Democrats vowed Sunday to introduce legislation to reverse President Trump’s orders implementing a travel ban from certain countries, with at least one senator saying the moves should lead to slower consideration of the president’s top Cabinet nominees.
“These orders go against what America has always been about. The orders make us less humanitarian, less safe, less American,” Senate Minority Leader Charles E. Schumer (D-N.Y.) said during his regularly scheduled news Sunday morning conference in New York as he announced that his colleagues were working on new legislation.
“We’re demanding the president reverse these executive orders that go against what we are, everything we have always stood for,” he said.
Schumer choked up as he described the chaos the orders had caused. Trump’s order was “mean-spirited and un-American,” he said. “It was implemented in a way that created chaos and confusion across the country, and it will only serve to embolden and inspire those around the globe those that will do us harm. It must be reversed immediately.”
“We will fight this,” he added. “Many of you may not know this — my middle name is Ellis. I was named after Uncle Ellis who was named after Ellis Island. This fight’s in my bones. It’s on my birth certificate.”
Senior aides said several Democratic lawmakers were working on legislative remedies.
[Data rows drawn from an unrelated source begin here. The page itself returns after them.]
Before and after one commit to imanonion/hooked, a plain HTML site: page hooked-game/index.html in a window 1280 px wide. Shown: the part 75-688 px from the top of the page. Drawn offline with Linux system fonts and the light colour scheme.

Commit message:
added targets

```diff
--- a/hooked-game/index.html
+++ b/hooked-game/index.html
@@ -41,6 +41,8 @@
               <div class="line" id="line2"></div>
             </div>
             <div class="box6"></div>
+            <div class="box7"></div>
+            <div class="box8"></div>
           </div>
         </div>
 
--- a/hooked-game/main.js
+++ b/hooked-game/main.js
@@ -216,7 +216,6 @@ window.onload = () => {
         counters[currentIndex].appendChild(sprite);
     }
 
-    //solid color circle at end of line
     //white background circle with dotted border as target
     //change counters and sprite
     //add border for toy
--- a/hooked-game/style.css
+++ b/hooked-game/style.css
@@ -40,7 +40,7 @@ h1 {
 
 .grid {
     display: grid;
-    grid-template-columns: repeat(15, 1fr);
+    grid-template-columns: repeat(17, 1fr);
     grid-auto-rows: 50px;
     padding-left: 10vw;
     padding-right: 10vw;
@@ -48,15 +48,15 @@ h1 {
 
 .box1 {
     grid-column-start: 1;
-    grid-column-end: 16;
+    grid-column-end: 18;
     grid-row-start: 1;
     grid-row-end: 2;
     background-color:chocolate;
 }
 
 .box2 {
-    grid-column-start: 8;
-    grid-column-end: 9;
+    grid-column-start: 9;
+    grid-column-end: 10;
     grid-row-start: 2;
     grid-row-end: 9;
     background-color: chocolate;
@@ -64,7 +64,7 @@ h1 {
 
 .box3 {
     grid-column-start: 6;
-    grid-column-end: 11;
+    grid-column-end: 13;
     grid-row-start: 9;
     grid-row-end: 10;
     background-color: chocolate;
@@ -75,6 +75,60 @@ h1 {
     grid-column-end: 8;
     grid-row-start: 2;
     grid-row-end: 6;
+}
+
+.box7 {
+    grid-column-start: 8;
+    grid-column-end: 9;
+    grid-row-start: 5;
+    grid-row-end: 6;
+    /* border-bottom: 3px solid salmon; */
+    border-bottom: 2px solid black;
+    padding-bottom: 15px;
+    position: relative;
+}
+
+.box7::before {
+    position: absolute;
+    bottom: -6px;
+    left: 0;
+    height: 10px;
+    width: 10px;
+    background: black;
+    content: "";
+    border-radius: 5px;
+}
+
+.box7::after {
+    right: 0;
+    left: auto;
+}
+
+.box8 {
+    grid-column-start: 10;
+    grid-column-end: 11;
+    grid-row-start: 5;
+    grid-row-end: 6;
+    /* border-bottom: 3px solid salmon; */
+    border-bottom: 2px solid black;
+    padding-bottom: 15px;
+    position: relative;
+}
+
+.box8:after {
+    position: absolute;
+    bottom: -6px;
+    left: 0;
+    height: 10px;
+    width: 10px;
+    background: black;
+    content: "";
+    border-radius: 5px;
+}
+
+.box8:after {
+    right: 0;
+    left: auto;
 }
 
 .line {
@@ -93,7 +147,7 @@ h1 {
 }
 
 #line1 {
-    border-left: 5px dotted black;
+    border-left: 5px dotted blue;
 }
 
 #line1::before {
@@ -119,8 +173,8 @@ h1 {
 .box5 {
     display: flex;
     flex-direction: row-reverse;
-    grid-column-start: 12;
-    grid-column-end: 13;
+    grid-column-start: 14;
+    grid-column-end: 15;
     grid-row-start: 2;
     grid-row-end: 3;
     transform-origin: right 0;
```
Among them is Sen. Christopher Murphy (D-Conn.), a member of the Foreign Relations Committee, who said he plans to introduce a bill that would overturn Trump’s orders by forcing him to comply with the 1965 Immigration and Nationality Act, which banned discrimination against immigrants on the basis of national origin.
“I think ultimately this ban will be struck down by the courts, but we need to put legislation on the table that Republicans could support, that overturns the ban,” he said in an interview on Sunday.
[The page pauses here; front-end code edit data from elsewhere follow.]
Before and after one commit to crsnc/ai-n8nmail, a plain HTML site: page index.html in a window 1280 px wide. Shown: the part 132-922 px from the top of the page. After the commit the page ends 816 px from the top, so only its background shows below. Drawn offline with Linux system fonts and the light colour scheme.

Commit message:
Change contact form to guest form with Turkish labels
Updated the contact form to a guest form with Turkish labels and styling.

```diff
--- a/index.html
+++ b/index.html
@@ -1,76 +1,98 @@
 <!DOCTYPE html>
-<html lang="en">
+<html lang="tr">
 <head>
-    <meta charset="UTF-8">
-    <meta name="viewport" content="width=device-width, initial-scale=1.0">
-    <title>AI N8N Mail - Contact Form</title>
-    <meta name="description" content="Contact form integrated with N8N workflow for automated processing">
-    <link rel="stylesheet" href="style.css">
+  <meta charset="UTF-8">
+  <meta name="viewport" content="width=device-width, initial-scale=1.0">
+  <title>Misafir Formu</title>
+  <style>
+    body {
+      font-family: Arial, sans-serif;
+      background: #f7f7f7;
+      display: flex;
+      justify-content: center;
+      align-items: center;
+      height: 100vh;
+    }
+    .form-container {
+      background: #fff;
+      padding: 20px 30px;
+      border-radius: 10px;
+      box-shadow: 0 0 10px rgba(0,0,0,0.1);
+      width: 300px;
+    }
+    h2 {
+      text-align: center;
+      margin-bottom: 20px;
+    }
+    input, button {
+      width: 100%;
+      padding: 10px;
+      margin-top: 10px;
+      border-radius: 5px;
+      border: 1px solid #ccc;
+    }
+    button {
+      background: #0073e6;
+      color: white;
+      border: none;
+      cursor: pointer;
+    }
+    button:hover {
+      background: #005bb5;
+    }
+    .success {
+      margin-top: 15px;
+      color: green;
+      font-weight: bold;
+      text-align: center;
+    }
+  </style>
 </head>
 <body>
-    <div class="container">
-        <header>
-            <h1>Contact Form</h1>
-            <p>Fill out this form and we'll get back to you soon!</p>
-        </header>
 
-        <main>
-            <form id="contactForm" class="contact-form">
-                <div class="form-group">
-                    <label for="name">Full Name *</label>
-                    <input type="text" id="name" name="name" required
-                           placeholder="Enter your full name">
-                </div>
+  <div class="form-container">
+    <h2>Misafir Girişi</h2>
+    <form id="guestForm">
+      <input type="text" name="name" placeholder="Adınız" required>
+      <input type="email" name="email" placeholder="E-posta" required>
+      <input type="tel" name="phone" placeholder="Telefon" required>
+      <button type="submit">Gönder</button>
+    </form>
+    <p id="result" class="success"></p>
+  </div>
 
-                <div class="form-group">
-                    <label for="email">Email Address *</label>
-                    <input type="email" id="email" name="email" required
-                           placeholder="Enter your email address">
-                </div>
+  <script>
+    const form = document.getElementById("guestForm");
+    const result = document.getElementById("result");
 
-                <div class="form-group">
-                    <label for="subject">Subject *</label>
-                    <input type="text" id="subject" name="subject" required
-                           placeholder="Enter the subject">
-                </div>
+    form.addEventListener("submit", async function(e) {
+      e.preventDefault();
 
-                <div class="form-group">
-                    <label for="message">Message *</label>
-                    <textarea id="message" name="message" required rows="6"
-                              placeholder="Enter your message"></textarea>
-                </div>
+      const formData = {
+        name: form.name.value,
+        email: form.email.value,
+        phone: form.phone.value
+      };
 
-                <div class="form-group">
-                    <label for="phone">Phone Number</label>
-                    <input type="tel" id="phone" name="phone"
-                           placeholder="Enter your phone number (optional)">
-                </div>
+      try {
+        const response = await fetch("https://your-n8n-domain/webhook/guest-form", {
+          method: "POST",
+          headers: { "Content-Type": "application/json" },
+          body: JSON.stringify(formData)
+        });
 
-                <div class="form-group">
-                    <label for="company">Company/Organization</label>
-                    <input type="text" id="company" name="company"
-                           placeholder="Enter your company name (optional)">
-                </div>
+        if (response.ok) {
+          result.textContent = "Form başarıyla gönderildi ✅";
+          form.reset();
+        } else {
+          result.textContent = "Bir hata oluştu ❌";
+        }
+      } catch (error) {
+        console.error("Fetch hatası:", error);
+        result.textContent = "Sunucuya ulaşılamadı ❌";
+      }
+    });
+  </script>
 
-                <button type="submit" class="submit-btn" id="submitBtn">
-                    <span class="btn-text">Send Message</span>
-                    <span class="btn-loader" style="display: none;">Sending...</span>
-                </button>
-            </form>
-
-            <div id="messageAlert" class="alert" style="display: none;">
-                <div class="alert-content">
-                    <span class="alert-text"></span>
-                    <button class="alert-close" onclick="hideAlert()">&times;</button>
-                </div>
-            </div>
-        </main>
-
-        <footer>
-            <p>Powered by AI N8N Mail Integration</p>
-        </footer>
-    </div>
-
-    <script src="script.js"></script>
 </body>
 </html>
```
Trump “clearly campaigned on this ban but the fact that he put no thought into how it was drafted or how it would be implemented is incredibly dangerous,” Murphy added.
Given that stance, Murphy said Democrats must now “force a debate” this week on Trump’s orders by slowing the consideration of all of his remaining Cabinet nominees, especially Rex Tillerson, set to serve as the next secretary of state.
“We should take every ounce of time that we’re allowed on these nominees, to talk about the disaster that has been the first week of this administration especially when it comes to foreign policy,” he said.
Murphy noted that the Senate quickly confirmed James Mattis, the widely respected former Marine general, to serve as defense secretary, “because he assured us that he was going to argue against the very ban he watched Trump sign. Many of us gave the president and his Cabinet a little benefit of the doubt last week. I don’t see that there’s any reason that that should continue.”
“Almost every single one of these nominees try to prop up their nomination by contradicting Trump in their confirmation hearing. It’s pretty clear now that Donald Trump and Steve Bannon are running this administration and the nominees that have been confirmed thus far have been marginalized,” Murphy added.
Schumer said he believed legislation could easily move through the Senate given the growing opposition from key Republicans, including Sens. John McCain (Ariz.), Ben Sasse (Neb.) and others.
“If we get a few more Republicans I think we might be able to get legislation to overturn it. It’ll be up to getting more Republicans,” he said.
On Saturday, Murphy tweeted an image of Alan Kurdi, a 3-year old Syrian boy who drowned as he and his parents were trying to flee their home country.
“To my colleagues: don’t ever again lecture me on American moral leadership if you chose to be silent today,” Murphy tweeted.
To my colleagues: don’t ever again lecture me on American moral leadership if you chose to be silent today. pic.twitter.com/XW7sjmCcXh
— Chris Murphy (@ChrisMurphyCT) January 28, 2017